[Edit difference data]
══════════

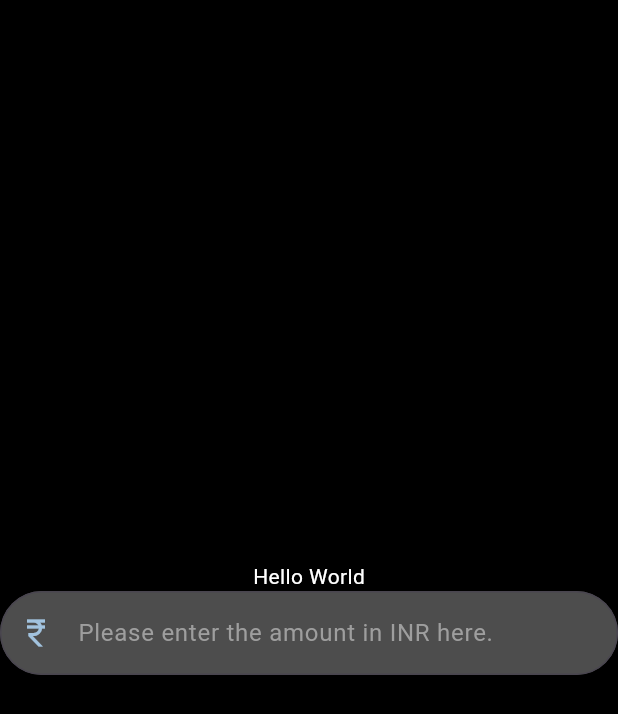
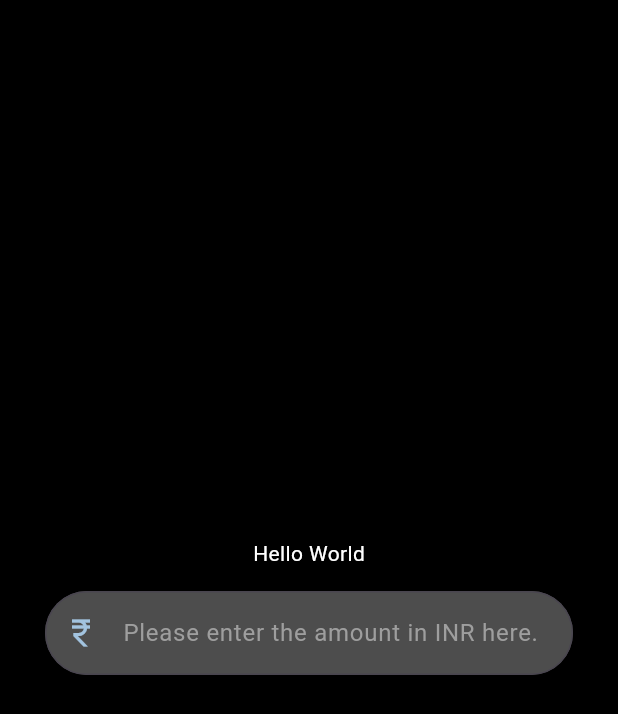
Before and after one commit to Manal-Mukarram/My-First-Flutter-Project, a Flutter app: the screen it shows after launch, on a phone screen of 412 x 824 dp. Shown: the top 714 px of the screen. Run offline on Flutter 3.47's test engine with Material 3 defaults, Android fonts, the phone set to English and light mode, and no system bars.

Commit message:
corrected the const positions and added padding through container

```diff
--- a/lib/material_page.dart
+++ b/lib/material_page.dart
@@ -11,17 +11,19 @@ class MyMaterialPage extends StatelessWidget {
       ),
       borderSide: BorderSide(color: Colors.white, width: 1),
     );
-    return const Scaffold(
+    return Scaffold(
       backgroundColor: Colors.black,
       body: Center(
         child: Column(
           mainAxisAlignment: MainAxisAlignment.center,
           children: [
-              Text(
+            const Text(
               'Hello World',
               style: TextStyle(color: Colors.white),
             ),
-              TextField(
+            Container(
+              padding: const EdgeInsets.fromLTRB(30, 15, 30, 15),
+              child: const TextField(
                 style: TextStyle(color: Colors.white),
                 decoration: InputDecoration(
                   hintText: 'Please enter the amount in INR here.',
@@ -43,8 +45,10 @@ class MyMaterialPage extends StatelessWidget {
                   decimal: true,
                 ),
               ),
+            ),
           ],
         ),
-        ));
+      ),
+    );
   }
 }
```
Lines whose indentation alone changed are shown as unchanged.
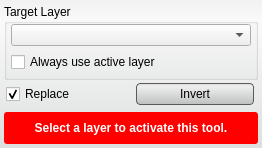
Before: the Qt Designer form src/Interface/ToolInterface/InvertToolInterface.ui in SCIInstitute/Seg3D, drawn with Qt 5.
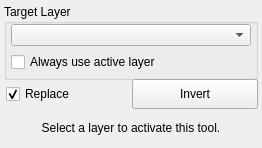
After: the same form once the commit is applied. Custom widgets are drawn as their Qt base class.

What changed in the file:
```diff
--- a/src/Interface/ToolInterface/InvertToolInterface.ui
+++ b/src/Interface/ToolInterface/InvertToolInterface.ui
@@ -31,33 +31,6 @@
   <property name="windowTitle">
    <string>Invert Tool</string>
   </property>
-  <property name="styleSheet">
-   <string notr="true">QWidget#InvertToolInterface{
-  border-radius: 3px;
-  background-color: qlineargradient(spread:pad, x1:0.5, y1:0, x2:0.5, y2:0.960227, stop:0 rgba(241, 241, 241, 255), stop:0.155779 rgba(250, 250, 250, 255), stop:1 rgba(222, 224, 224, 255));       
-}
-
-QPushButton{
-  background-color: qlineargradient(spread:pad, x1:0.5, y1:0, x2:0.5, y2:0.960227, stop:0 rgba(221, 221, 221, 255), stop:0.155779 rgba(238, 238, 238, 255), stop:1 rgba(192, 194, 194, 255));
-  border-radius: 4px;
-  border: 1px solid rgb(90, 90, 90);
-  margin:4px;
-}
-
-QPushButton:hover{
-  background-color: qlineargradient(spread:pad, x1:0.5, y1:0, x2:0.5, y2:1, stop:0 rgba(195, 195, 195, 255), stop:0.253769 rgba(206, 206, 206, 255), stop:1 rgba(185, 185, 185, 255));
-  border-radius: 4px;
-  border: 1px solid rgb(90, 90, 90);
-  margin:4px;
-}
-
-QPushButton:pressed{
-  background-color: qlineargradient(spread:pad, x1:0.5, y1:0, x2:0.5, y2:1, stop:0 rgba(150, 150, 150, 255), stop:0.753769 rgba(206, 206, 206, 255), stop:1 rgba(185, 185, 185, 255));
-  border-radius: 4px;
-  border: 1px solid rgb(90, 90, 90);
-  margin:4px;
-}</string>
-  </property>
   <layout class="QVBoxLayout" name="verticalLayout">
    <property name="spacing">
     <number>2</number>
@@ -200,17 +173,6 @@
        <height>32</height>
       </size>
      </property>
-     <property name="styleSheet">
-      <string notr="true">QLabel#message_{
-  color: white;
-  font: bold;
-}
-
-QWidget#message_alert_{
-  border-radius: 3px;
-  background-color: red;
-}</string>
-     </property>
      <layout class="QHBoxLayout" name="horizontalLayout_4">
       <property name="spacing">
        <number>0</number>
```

══════════

_WHAT THE TASK ASKS_
Copy out the data above exactly, except the pictures.

_EXERCISE RESULT_
Before and after one commit to Manal-Mukarram/My-First-Flutter-Project, a Flutter app: the screen it shows after launch, on a phone screen of 412 x 824 dp. Shown: the top 714 px of the screen. Run offline on Flutter 3.47's test engine with Material 3 defaults, Android fonts, the phone set to English and light mode, and no system bars.

Commit message:
corrected the const positions and added padding through container

```diff
--- a/lib/material_page.dart
+++ b/lib/material_page.dart
@@ -11,17 +11,19 @@ class MyMaterialPage extends StatelessWidget {
       ),
       borderSide: BorderSide(color: Colors.white, width: 1),
     );
-    return const Scaffold(
+    return Scaffold(
       backgroundColor: Colors.black,
       body: Center(
         child: Column(
           mainAxisAlignment: MainAxisAlignment.center,
           children: [
-              Text(
+            const Text(
               'Hello World',
               style: TextStyle(color: Colors.white),
             ),
-              TextField(
+            Container(
+              padding: const EdgeInsets.fromLTRB(30, 15, 30, 15),
+              child: const TextField(
                 style: TextStyle(color: Colors.white),
                 decoration: InputDecoration(
                   hintText: 'Please enter the amount in INR here.',
@@ -43,8 +45,10 @@ class MyMaterialPage extends StatelessWidget {
                   decimal: true,
                 ),
               ),
+            ),
           ],
         ),
-        ));
+      ),
+    );
   }
 }
```
Lines whose indentation alone changed are shown as unchanged.
Before: the Qt Designer form src/Interface/ToolInterface/InvertToolInterface.ui in SCIInstitute/Seg3D, drawn with Qt 5.
After: the same form once the commit is applied. Custom widgets are drawn as their Qt base class.

What changed in the file:
```diff
--- a/src/Interface/ToolInterface/InvertToolInterface.ui
+++ b/src/Interface/ToolInterface/InvertToolInterface.ui
@@ -31,33 +31,6 @@
   <property name="windowTitle">
    <string>Invert Tool</string>
   </property>
-  <property name="styleSheet">
-   <string notr="true">QWidget#InvertToolInterface{
-  border-radius: 3px;
-  background-color: qlineargradient(spread:pad, x1:0.5, y1:0, x2:0.5, y2:0.960227, stop:0 rgba(241, 241, 241, 255), stop:0.155779 rgba(250, 250, 250, 255), stop:1 rgba(222, 224, 224, 255));       
-}
-
-QPushButton{
-  background-color: qlineargradient(spread:pad, x1:0.5, y1:0, x2:0.5, y2:0.960227, stop:0 rgba(221, 221, 221, 255), stop:0.155779 rgba(238, 238, 238, 255), stop:1 rgba(192, 194, 194, 255));
-  border-radius: 4px;
-  border: 1px solid rgb(90, 90, 90);
-  margin:4px;
-}
-
-QPushButton:hover{
-  background-color: qlineargradient(spread:pad, x1:0.5, y1:0, x2:0.5, y2:1, stop:0 rgba(195, 195, 195, 255), stop:0.253769 rgba(206, 206, 206, 255), stop:1 rgba(185, 185, 185, 255));
-  border-radius: 4px;
-  border: 1px solid rgb(90, 90, 90);
-  margin:4px;
-}
-
-QPushButton:pressed{
-  background-color: qlineargradient(spread:pad, x1:0.5, y1:0, x2:0.5, y2:1, stop:0 rgba(150, 150, 150, 255), stop:0.753769 rgba(206, 206, 206, 255), stop:1 rgba(185, 185, 185, 255));
-  border-radius: 4px;
-  border: 1px solid rgb(90, 90, 90);
-  margin:4px;
-}</string>
-  </property>
   <layout class="QVBoxLayout" name="verticalLayout">
    <property name="spacing">
     <number>2</number>
@@ -200,17 +173,6 @@
        <height>32</height>
       </size>
      </property>
-     <property name="styleSheet">
-      <string notr="true">QLabel#message_{
-  color: white;
-  font: bold;
-}
-
-QWidget#message_alert_{
-  border-radius: 3px;
-  background-color: red;
-}</string>
-     </property>
      <layout class="QHBoxLayout" name="horizontalLayout_4">
       <property name="spacing">
        <number>0</number>
```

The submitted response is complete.